The underlying cause of burning mouth syndrome determines the type of treatment physicians provide, explains the National Institute of Dental and Craniofacial Research, or NIDCR. Physicians often prescribe medications and pain relievers to reduce the pain and relieve a feeling of dry mouth.
Individuals with burning mouth syndrome can ease the pain of the condition by avoiding hot, spicy foods, alcohol-based mouthwashes, tobacco, alcoholic beverages and citrus fruits and juices that are high in acid, according to NIDCR. Medical professionals treat burning mouth syndrome by addressing the underlying cause, which is often related to hormonal changes, medications, nutritional deficiencies, infections in the mouth or acid reflux. Dry mouth resulting from radiation therapy or drugs can also cause burning mouth syndrome, as can allergies to foods, dental products or metal materials.

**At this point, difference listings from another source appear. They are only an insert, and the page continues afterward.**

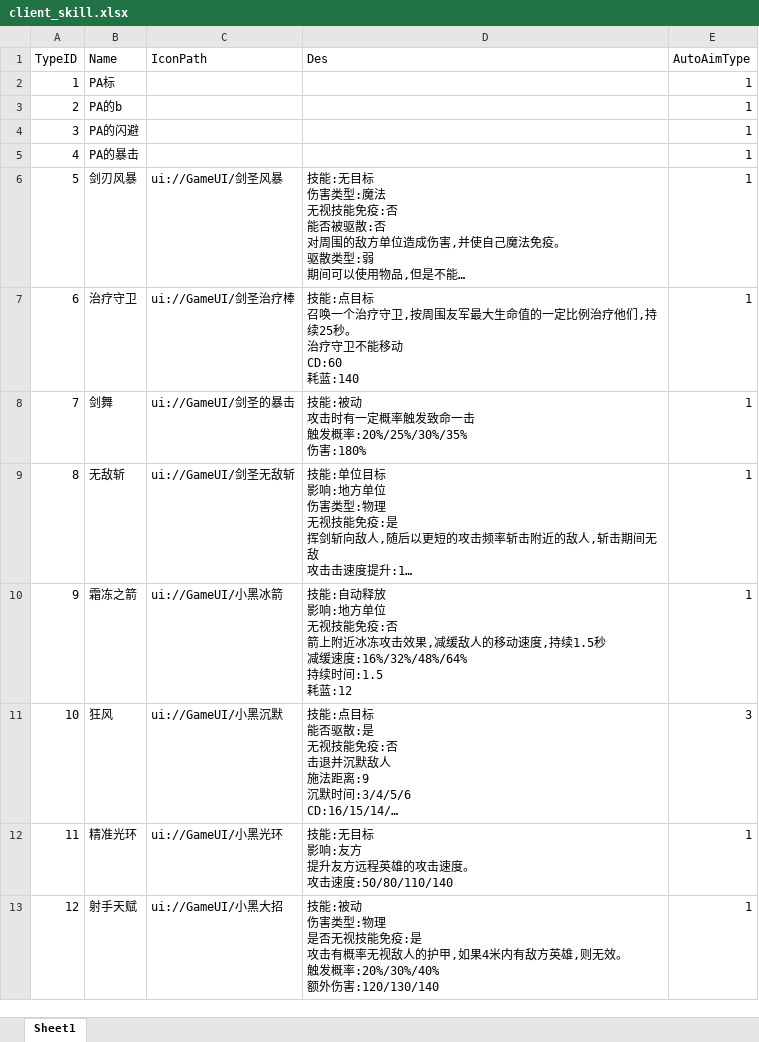
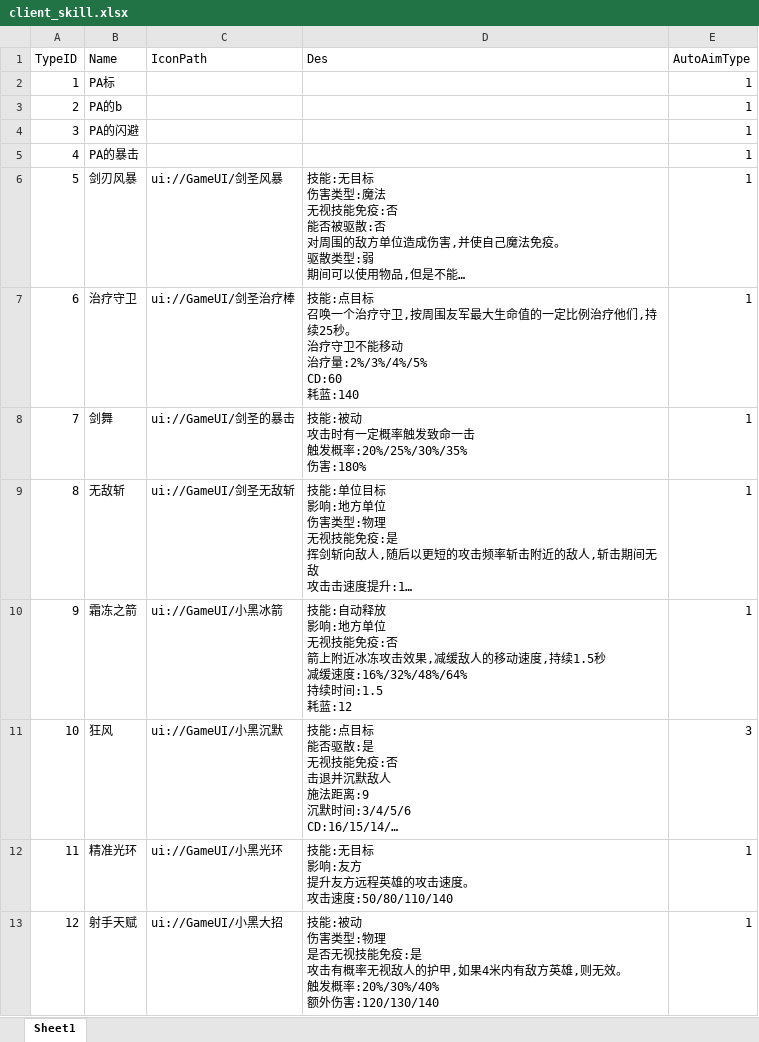
Before and after one commit to chenyang6534/dotanet_client, an Excel workbook: Excel/client_skill.xlsx, sheet Sheet1, drawn as a sheet; only a part is shown; long unchanged cells end in …; values as stored, in another font and other column widths than the file's, no borders; ↵ is a line break in a cell; the diff names each change by its address in the sheet, - before the commit and + after, or states it on an @@ line.

Commit message:
技能空蓝提示

```diff
--- a/Excel/client_skill.xlsx (sheet Sheet1)
+++ b/Excel/client_skill.xlsx (sheet Sheet1)
-D7 (Des): …能移动 ↵ CD:60 ↵ 耗蓝:140
+D7 (Des): …能移动 ↵ 治疗量:2%/3%/4%/5% ↵ CD:60 ↵ 耗蓝:140
```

Primary symptoms of burning mouth syndrome include mouth pain that produces a burning, tingling or scalding sensation, notes NIDCR. The tongue, lips and roof of the mouth are often affected by the condition. Some patients notice an altered taste, dry mouth and a feeling of numbness. The pain of burning mouth syndrome can extend for months or years, and pain may increase during the day. Eating or drinking can help to reduce the pain of the condition.